By Scott Moritz
is trying unpaid vacations (for starters).
The No.2 PC maker, already grappling with a massive turnaround strategy, is taking a closer look at expenses and has informed employees of a company-wide cost cutting plan that includes voluntary five-day unpaid leaves for everyone.
According to an internal memo confirmed by a company representative, Dell has frozen its hiring and is considering a range of cost-reduction plans.
In addition to the unpaid furloughs, the company is offering buyouts and cutting some of its contract workers. Dell already completed a 10% staff reduction plan this year that was put in place in May.
Sales, particularly in the company’s PC business, started slumping in September, and Tuesday’s move shows they haven’t bounced back yet. Dell is scheduled to release its October earnings results November 20. Some observers are bracing for a shortfall warning before then, given the slumping demand and overall decline of the economy.

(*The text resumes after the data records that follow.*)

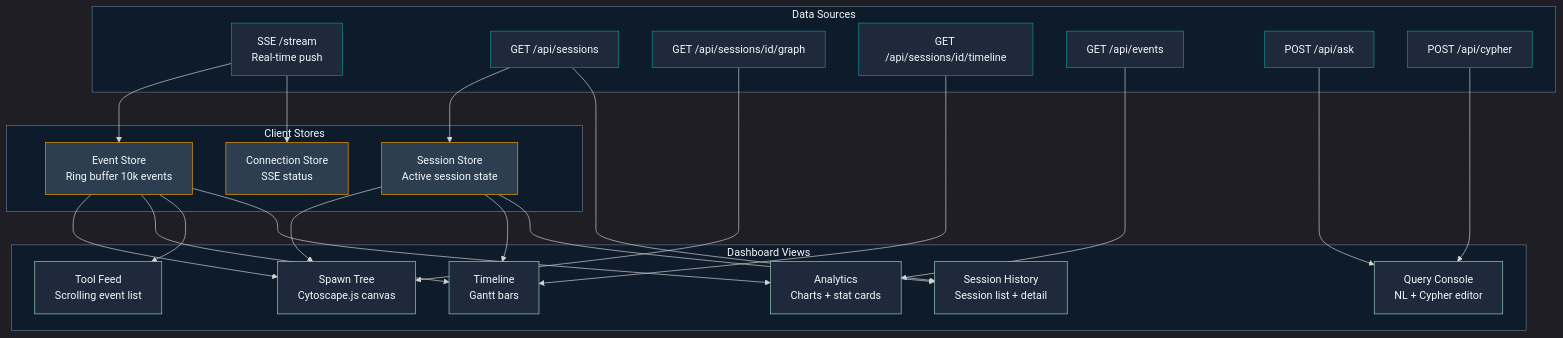
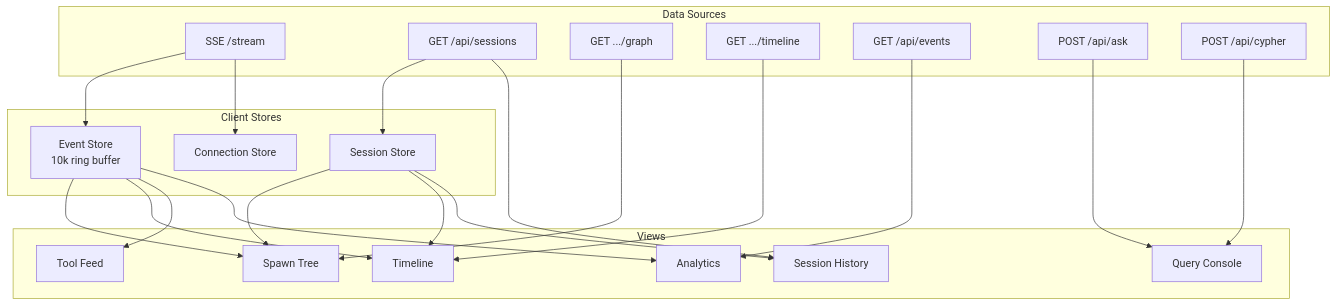
One commit to halcyondude/observable-claude changed the second of 2 diagrams in docs/ux.md. Above: the diagram before and after it, drawn with Mermaid. The commit also changed other lines of this file and 6 other files, not shown here.

First line of the commit message:
docs: rewrite with matt-voice, fix mermaid for github rendering

````diff
--- a/docs/ux.md
+++ b/docs/ux.md
@@ -72,55 +71,46 @@
 ```mermaid
-%%{init: {'theme': 'dark'}}%%
-flowchart TD
+flowchart TB
     subgraph SOURCES ["Data Sources"]
-        SSE["SSE /stream<br/>Real-time push"]:::source
-        REST_SESS["GET /api/sessions"]:::source
-        REST_GRAPH["GET /api/sessions/id/graph"]:::source
-        REST_TIME["GET /api/sessions/id/timeline"]:::source
-        REST_EVENTS["GET /api/events"]:::source
-        REST_ASK["POST /api/ask"]:::source
-        REST_CYPHER["POST /api/cypher"]:::source
+        SSE["SSE /stream"]
+        REST_S["GET /api/sessions"]
+        REST_G["GET .../graph"]
+        REST_T["GET .../timeline"]
+        REST_E["GET /api/events"]
+        REST_A["POST /api/ask"]
+        REST_C["POST /api/cypher"]
     end
 
     subgraph STORES ["Client Stores"]
-        EVT_STORE["Event Store<br/>Ring buffer 10k events"]:::store
-        SESS_STORE["Session Store<br/>Active session state"]:::store
-        CONN_STORE["Connection Store<br/>SSE status"]:::store
+        EVT["Event Store<br/>10k ring buffer"]
+        SESS["Session Store"]
+        CONN["Connection Store"]
     end
 
-    subgraph VIEWS ["Dashboard Views"]
-        V1["Spawn Tree<br/>Cytoscape.js canvas"]:::view
-        V2["Timeline<br/>Gantt bars"]:::view
-        V3["Tool Feed<br/>Scrolling event list"]:::view
-        V4["Analytics<br/>Charts + stat cards"]:::view
-        V5["Query Console<br/>NL + Cypher editor"]:::view
-        V6["Session History<br/>Session list + detail"]:::view
+    subgraph VIEWS ["Views"]
+        V1["Spawn Tree"]
+        V2["Timeline"]
+        V3["Tool Feed"]
+        V4["Analytics"]
+        V5["Query Console"]
+        V6["Session History"]
     end
 
-    SSE --> EVT_STORE
-    SSE --> CONN_STORE
-    REST_SESS --> SESS_STORE
-    REST_SESS --> V6
+    SSE --> EVT
+    SSE --> CONN
+    REST_S --> SESS
+    REST_S --> V6
 
-    EVT_STORE --> V1
-    EVT_STORE --> V2
-    EVT_STORE --> V3
-    EVT_STORE --> V4
+    EVT --> V1
+    EVT --> V2
+    EVT --> V3
+    EVT --> V4
 
-    REST_GRAPH --> V1
-    REST_TIME --> V2
-    REST_EVENTS --> V4
-    REST_ASK --> V5
-    REST_CYPHER --> V5
-    SESS_STORE --> V1
-    SESS_STORE --> V2
-    SESS_STORE --> V6
-
-    classDef source fill:#1E293B,stroke:#0A9396,color:#F4F8FB
-    classDef store fill:#2D3E50,stroke:#EE9B00,color:#F4F8FB
-    classDef view fill:#1E293B,stroke:#94D2BD,color:#F4F8FB
-
-    style SOURCES fill:#0D1B2A,stroke:#64748B,color:#F4F8FB
-    style STORES fill:#0D1B2A,stroke:#64748B,color:#F4F8FB
-    style VIEWS fill:#0D1B2A,stroke:#64748B,color:#F4F8FB
+    REST_G --> V1
+    REST_T --> V2
+    REST_E --> V4
+    REST_A --> V5
+    REST_C --> V5
+    SESS --> V1
+    SESS --> V2
+    SESS --> V6
 ```
````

Dell has been particularly vulnerable to the slowdown, having started its shift to a retail sales strategy and away from its famed buyer-direct, made-to-order manufacturing scheme. The company had boosted its staff levels for the transition.
In 2005, Dell had 72,000 employees, and by the end of 2006, the company had about 90,000 workers. Dell had 88,000 employees at the end of last year. “These were mostly white-collar workers brought in to build the business,” says Cowen analyst Lou Miscioscia. “Things have gotten a lot more challenging,” says Miscioscia, who doesn’t see the other PC makers like Hewlett-Packard
having as bad a problem right now.
The big problem for Dell says UBS analyst Maynard UM, is that “they are unfortunately retooling during the backdrop of a weak end market. “